Quite the opposite. He has said investing through Berkshire the corporation (e.g., when buying National Indemnity) was the biggest mistake he’s made.

Cloud/SaaS is without question the best business model I have ever seen.

Not doubting this, but if you would be so generous, could you give a brief explanation as to why this is so? Thanks.

3 Likes

Not doubting this, but if you would be so generous, could you give a brief explanation as to why this is so? Thanks.

Commentcents33,

I have a bit of time right now so wanted to give you a quick response. The board would recommend you read the links (to the right or the bottom of your screen depending on your browser). I’d echo those comments and in particular please read about SaaS and why it is different this time. Email me directly if you’d like for any questions.

You’ll find there are reasons these companies are valued as such. Look at gross margins, revenue growth, recurring revenue among many others and you’ll see why the business model is different than what we are traditionally used to. SaaS businesses are based on CaC (Cost of Acquiring Customers) and LTV (Long Term Value).

There is much to read and to be cliche the journey is a big part of the process. Keep reading. Unfortunately, this board is too large for common questions. Seek out resources and let me know if I can help.

A.J.

1 Like

Quite the opposite. He has said investing through Berkshire the corporation (e.g., when buying National Indemnity) was the biggest mistake he’s made.

My conclusions need not match what Buffett says – he talks his book.

BTW, if I’m not mistaken, what he said was that buying Berkshire-Hathaway, the textile business, was the biggest mistake he’s made.
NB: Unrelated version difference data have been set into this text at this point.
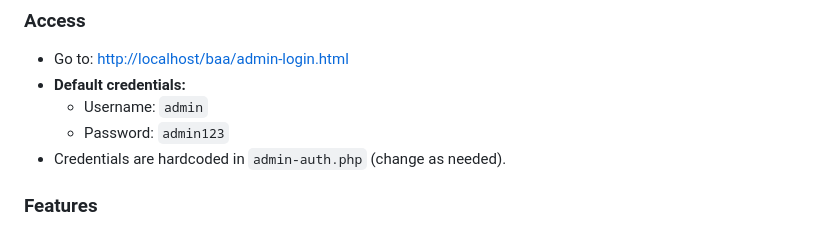
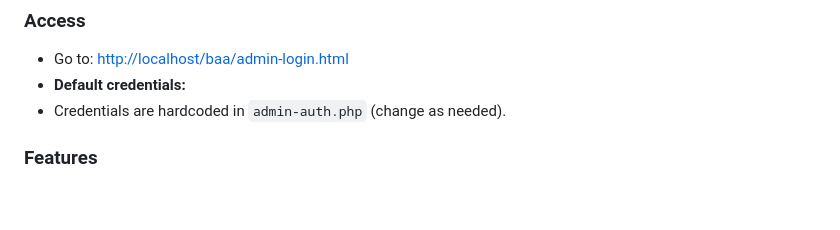
Before and after one commit to Aarya-Manandhar/Baa-Ko-Achar, a Markdown page: README.md, the part around the change. Drawn GitHub-style; blank space fills up the shorter version.

```diff
--- a/README.md
+++ b/README.md
@@ -145,8 +145,6 @@ baa/
 
 - Go to: [http://localhost/baa/admin-login.html](http://localhost/baa/admin-login.html)
 - **Default credentials:**
-  - Username: `admin`
-  - Password: `admin123`
 - Credentials are hardcoded in `admin-auth.php` (change as needed).
 
 ### Features
```
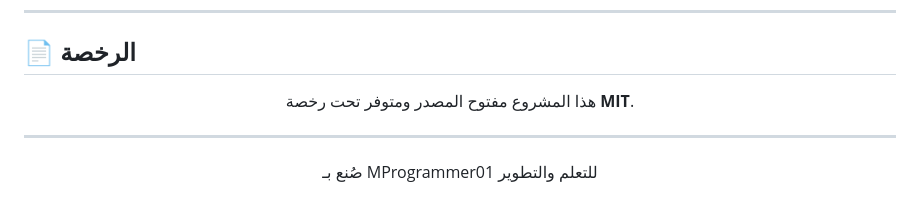
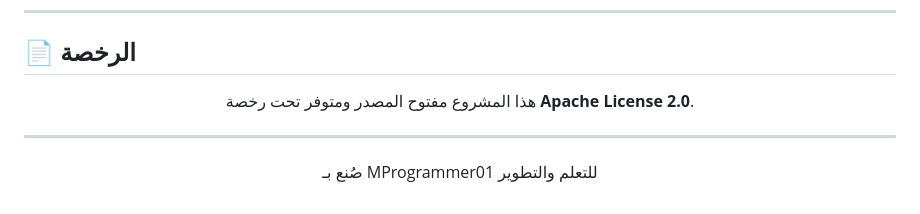
Before and after one commit to MProgrammer01/Android-Cross-Platform-Flutter-Knowledges, a Markdown page: README.md, the part around the change. Drawn GitHub-style.

Commit message:
Update license information in README.md

```diff
--- a/README.md
+++ b/README.md
@@ -159,7 +159,7 @@ Android-Cross-Platform-Flutter-Knowledges/
 ## 📄 الرخصة
 
 <div align="center">
-  <p>هذا المشروع مفتوح المصدر ومتوفر تحت رخصة <strong>MIT</strong>.</p>
+  <p>هذا المشروع مفتوح المصدر ومتوفر تحت رخصة <strong>Apache License 2.0</strong>.</p>
 </div>
 
 ---
```
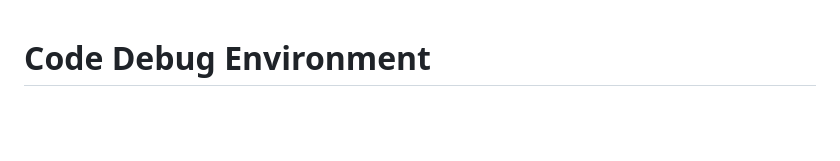
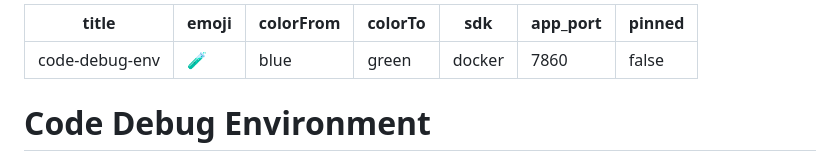
Before and after one commit to Sourav1331/code-debug-env, a Markdown page: README.md, the part around the change. Rendered like a GitHub page; blank space fills up the shorter version.

```diff
--- a/README.md
+++ b/README.md
@@ -1,3 +1,13 @@
+---
+title: code-debug-env
+emoji: "🧪"
+colorFrom: blue
+colorTo: green
+sdk: docker
+app_port: 7860
+pinned: false
+---
+
 # Code Debug Environment
 
 An [OpenEnv](https://github.com/meta-pytorch/OpenEnv)-compatible RL environment where an LLM agent diagnoses and fixes buggy Python code across three difficulty levels.
```
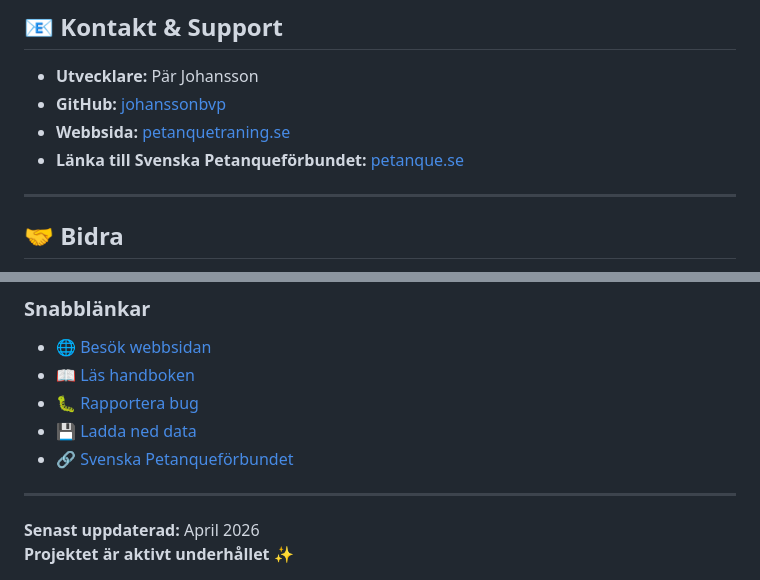
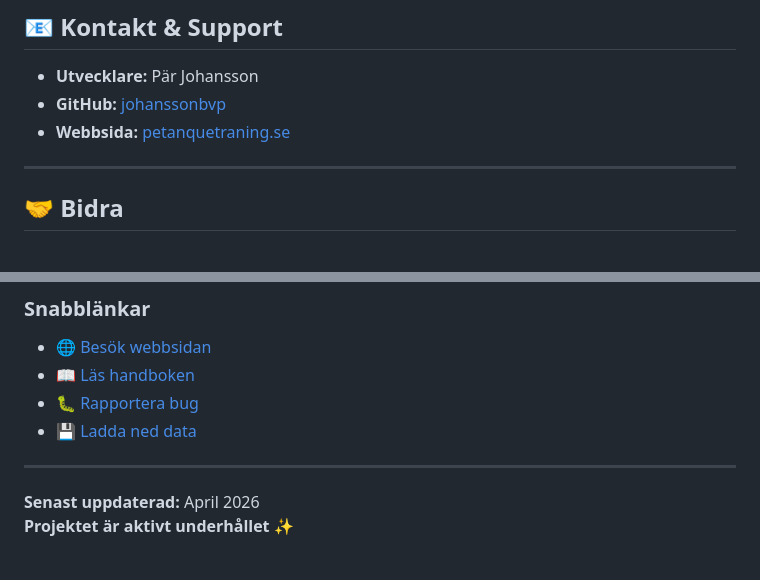
Before and after one commit to johanssonbvp/skyttetraning, a Markdown page: README.md, 2 parts joined by grey strips. GitHub-like rendering.

Commit message:
Remove Svenska Petanqueförbundet links from README
Removed links to Svenska Petanqueförbundet from the README.

```diff
--- a/README.md
+++ b/README.md
@@ -241,7 +241,6 @@ Webbsidan uppdateras automatiskt inom några sekunder på [petanquetraning.se](h
 - **Utvecklare:** Pär Johansson
 - **GitHub:** [johanssonbvp](https://github.com/johanssonbvp)
 - **Webbsida:** [petanquetraning.se](https://petanquetraning.se)
-- **Länka till Svenska Petanqueförbundet:** [petanque.se](https://petanque.se)
 
 ---
 
@@ -276,7 +275,6 @@ Tack för att du använder Petanque Träning! Din feedback hjälper oss att gör
 - 📖 [Läs handboken](https://petanquetraning.se/dokumentation/manual.pdf)
 - 🐛 [Rapportera bug](https://github.com/johanssonbvp/skyttetraning/issues)
 - 💾 [Ladda ned data](https://petanquetraning.se)
-- 🔗 [Svenska Petanqueförbundet](https://petanque.se)
 
 ---
 
```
The textile business was a big mistake. Running an investment fund as a regular (less regulated) corporation is genius.

Denny Schlesinger

2 Likes

what he said was that buying Berkshire-Hathaway, the textile business, was the biggest mistake he’s made

Either biggest, or first: Warren Buffett’s failures: 15 investing mistakes he regrets

https://www.cnbc.com/2017/12/15/warren-buffetts-failures-15-…

Buying Berkshire Hathaway
Purchasing Waumbec Textile Company
Investing in Tesco
…
Opting not to buy Amazon stock
Missing his chance to invest in Google
Overestimating select manufacturing, service and retail investments

1 Like